● **WORK REQUIRED**:
Look through the lines below and extract any with the word "shown".
** STUDY MATERIAL follows **
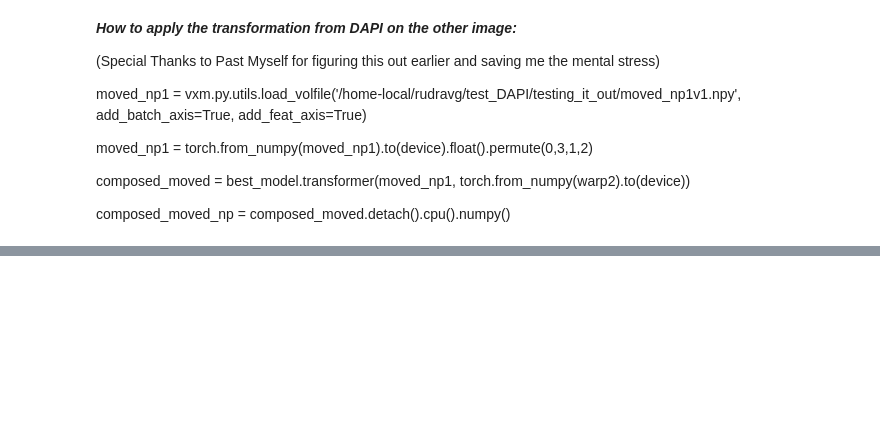
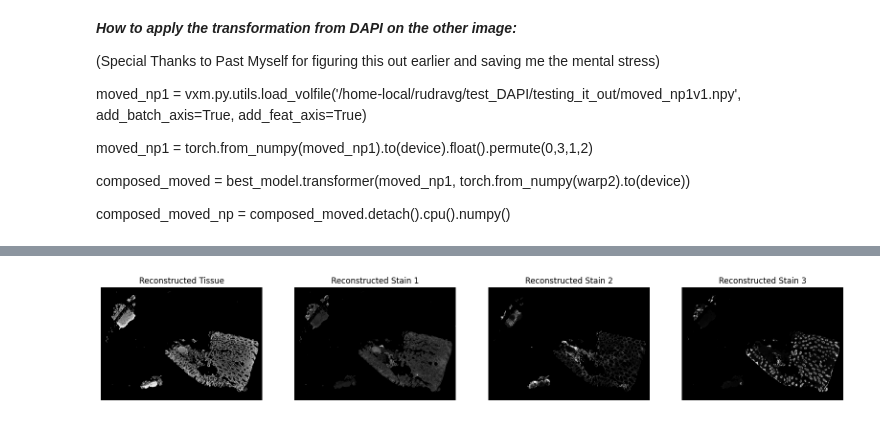
Before and after one commit to MASILab/DAPI_RegNet, a Jupyter notebook: vxl_morph/voxelmorph-dev/002_registration_final_for_AF_removal.ipynb, the cells around one changed output, grey strips where cells are left out. Saved outputs shown, nothing was run; the diff lists cells and outputs as text; code cells hidden in the pictures; blank space fills up the shorter version.

Commit message:
Registration of stains along with DAPI seems to be working. Need to verify and run it on all tissues so Shunxing can perform the AF removal.

```diff
--- a/vxl_morph/voxelmorph-dev/002_registration_final_for_AF_removal.ipynb
+++ b/vxl_morph/voxelmorph-dev/002_registration_final_for_AF_removal.ipynb
@@ -148,3 +148,9 @@ composed_moved = best_model.transformer(moved_np1, torch.from_numpy(warp2).to(de
 
 
 composed_moved_np = composed_moved.detach().cpu().numpy()
+# %%
+model_path='/home-local/rudravg/test_DAPI/epochs/epoch_35/epoch_35.pth'
+model,device=Utils.load_model(model_path)
+device='cuda:0'
+model.to(device)
+model.eval()
@@ -150,0 +175,30 @@ composed_moved_np = composed_moved.detach().cpu().numpy()
+# %%
+(recon_tissue, recon_stain1, recon_stain2, recon_stain3) = AllStainUtils.do_registration(
+    fixed=round0,
+    moving_img=roundx,
+    stain1=stain1,
+    stain2=stain2,
+    stain3=stain3,
+    model=model,
+    device=device
+)
+# %%
+fig, axs = plt.subplots(1, 4, figsize=(20, 5))
+
+# Display the images
+axs[0].imshow(recon_tissue, cmap='gray')
+axs[0].set_title('Reconstructed Tissue')
+axs[1].imshow(recon_stain1, cmap='gray')
+axs[1].set_title('Reconstructed Stain 1')
+axs[2].imshow(recon_stain2, cmap='gray')
+axs[2].set_title('Reconstructed Stain 2')
+axs[3].imshow(recon_stain3, cmap='gray')
+axs[3].set_title('Reconstructed Stain 3')
+
+# Remove axis
+for ax in axs.flat:
+    ax.axis('off')
+
+plt.show()
+# %% [output]
+[figure, added]
```
Also changed, not shown: parts of 1 cell of this notebook, 1 other file.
** End of STUDY MATERIAL **
● **WRITTEN REPLY**:
Before and after one commit to MASILab/DAPI_RegNet, a Jupyter notebook: vxl_morph/voxelmorph-dev/002_registration_final_for_AF_removal.ipynb, the cells around one changed output, grey strips where cells are left out. Saved outputs shown, nothing was run; the diff lists cells and outputs as text; code cells hidden in the pictures; blank space fills up the shorter version.
Also changed, not shown: parts of 1 cell of this notebook, 1 other file.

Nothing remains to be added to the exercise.